▶ **Data supplied**:
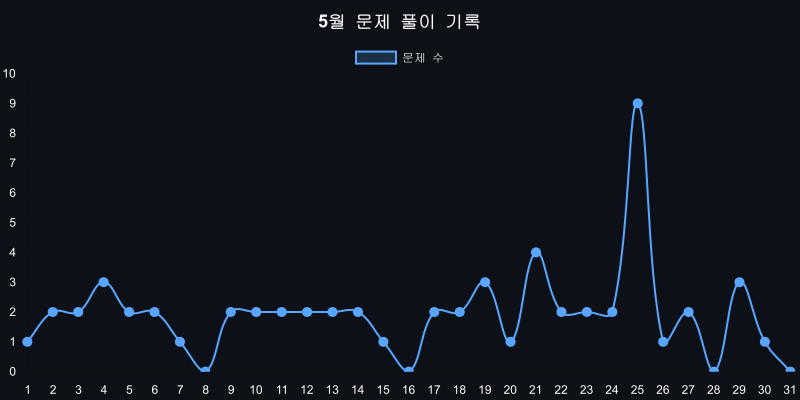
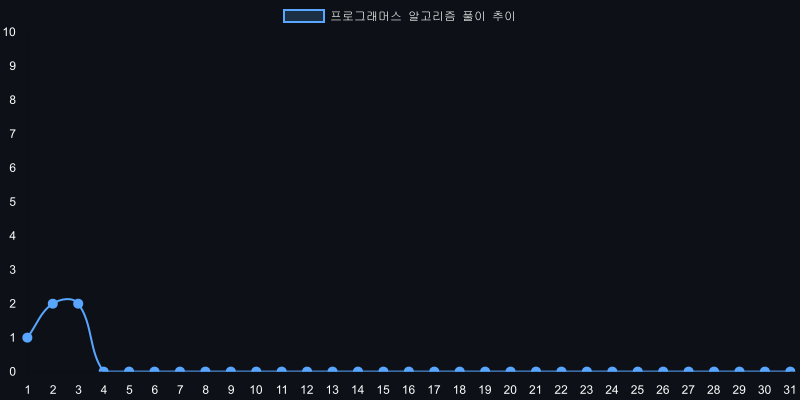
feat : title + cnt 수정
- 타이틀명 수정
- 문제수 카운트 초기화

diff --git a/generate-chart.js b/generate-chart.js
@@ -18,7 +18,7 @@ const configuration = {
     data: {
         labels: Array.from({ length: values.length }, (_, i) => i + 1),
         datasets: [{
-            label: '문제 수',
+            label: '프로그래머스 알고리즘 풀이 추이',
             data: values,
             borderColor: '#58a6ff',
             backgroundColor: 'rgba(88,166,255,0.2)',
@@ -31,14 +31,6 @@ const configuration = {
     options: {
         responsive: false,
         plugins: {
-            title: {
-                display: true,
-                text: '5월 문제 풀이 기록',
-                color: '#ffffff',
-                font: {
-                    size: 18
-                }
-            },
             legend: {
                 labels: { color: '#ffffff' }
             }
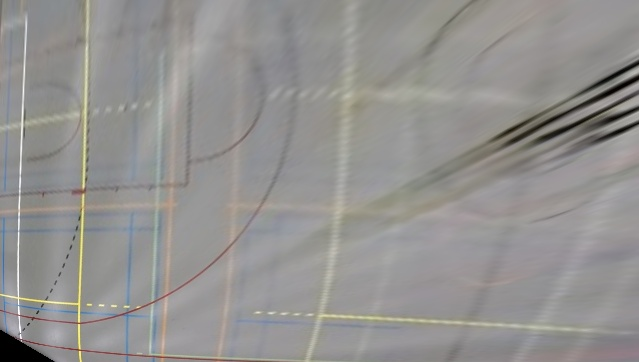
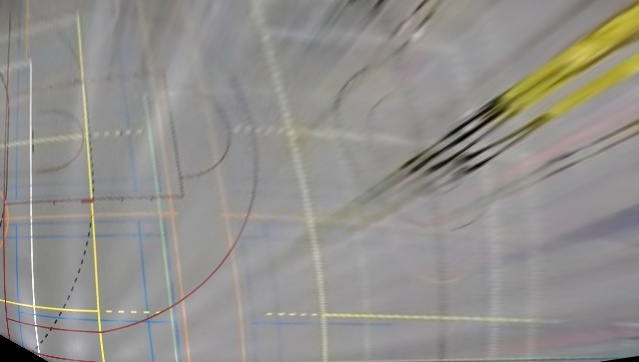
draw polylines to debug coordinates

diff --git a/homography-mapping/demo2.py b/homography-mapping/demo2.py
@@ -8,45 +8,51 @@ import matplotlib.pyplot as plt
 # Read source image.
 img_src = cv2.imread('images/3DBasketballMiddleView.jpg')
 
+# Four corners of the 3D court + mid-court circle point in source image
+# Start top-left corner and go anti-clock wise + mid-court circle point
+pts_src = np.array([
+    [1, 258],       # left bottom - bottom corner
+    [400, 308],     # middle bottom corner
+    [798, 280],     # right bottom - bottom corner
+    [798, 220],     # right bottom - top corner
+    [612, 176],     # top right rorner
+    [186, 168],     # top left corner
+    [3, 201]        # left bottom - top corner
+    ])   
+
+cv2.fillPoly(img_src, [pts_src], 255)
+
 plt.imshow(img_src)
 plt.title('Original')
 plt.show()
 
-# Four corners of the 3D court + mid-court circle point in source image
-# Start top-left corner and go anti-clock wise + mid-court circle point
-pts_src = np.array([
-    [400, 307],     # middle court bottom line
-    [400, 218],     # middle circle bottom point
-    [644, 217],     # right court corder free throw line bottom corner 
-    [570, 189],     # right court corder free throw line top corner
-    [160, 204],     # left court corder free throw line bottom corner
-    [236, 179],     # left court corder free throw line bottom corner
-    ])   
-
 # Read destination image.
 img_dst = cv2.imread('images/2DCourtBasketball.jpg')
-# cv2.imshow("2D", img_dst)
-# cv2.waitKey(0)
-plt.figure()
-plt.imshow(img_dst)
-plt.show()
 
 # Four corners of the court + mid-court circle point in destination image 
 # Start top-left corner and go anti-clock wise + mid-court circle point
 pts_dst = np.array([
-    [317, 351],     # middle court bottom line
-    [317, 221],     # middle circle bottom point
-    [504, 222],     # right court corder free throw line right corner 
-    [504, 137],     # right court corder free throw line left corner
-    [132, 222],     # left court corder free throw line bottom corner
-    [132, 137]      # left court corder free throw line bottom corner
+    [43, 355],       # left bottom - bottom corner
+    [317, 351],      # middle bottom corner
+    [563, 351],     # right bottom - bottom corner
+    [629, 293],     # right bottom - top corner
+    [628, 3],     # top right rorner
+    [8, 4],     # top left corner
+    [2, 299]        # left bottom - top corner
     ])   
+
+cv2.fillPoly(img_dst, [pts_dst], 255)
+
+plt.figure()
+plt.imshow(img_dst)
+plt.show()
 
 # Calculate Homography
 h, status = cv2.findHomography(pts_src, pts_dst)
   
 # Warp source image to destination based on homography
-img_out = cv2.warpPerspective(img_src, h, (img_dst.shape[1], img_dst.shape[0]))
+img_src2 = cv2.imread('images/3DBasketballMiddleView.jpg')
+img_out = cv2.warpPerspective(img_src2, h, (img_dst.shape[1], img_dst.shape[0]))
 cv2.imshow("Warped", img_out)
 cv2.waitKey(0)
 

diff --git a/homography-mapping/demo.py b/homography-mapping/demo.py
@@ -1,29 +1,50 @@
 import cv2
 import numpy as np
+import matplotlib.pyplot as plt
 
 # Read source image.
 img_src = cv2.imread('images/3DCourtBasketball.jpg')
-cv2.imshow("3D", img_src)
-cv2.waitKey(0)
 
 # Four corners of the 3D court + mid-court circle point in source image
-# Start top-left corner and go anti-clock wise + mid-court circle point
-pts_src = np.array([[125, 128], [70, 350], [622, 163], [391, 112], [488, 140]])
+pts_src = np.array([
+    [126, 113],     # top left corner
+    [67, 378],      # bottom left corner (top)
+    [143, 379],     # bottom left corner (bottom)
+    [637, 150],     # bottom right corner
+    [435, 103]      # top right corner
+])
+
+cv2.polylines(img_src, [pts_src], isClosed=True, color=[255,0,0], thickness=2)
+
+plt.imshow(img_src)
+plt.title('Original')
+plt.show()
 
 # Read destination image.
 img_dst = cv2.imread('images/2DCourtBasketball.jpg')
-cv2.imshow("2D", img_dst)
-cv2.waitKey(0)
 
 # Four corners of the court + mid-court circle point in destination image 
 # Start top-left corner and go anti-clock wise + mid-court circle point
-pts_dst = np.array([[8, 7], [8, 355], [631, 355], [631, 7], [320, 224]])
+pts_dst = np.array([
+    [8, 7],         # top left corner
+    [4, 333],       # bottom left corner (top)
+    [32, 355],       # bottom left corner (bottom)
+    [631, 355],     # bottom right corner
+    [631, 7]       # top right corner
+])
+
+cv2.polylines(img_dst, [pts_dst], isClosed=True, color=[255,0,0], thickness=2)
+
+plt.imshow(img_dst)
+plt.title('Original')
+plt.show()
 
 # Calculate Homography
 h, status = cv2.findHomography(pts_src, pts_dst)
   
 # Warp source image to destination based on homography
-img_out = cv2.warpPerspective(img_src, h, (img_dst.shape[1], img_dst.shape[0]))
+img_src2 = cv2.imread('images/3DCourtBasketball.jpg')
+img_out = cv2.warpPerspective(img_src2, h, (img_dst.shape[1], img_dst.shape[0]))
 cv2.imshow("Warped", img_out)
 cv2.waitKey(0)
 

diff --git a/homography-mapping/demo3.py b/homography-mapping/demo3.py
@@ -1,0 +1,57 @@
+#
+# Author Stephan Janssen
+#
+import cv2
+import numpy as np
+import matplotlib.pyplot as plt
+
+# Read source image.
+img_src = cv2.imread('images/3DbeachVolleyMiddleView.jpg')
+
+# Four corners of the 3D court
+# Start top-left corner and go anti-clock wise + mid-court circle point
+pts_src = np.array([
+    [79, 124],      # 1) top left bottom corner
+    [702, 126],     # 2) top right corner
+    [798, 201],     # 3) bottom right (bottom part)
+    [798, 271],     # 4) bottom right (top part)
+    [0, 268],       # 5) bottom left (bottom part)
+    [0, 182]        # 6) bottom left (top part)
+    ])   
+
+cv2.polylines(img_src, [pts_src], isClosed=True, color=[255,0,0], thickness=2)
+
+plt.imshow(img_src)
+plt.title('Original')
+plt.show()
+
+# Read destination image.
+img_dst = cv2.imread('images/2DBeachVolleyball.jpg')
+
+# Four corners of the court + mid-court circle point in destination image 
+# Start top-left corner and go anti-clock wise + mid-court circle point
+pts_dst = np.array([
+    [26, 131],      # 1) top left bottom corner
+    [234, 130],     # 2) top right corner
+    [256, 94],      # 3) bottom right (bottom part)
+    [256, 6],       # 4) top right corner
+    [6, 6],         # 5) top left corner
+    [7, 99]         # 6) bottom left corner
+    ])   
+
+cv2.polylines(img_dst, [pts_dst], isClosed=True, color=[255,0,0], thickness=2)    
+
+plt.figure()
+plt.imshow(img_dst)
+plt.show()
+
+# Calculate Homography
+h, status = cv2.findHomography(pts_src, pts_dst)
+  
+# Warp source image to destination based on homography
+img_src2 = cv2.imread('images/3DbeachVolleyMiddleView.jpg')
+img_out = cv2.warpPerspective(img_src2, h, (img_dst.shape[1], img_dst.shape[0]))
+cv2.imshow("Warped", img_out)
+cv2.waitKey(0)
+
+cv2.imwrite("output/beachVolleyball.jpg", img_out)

▶ **Required work**: Out of the material above, gather each line where "import" appears.

▶ **Response for this exercise**:
@@ -8,45 +8,51 @@ import matplotlib.pyplot as plt
 import cv2
 import numpy as np
+import matplotlib.pyplot as plt
+import cv2
+import numpy as np
+import matplotlib.pyplot as plt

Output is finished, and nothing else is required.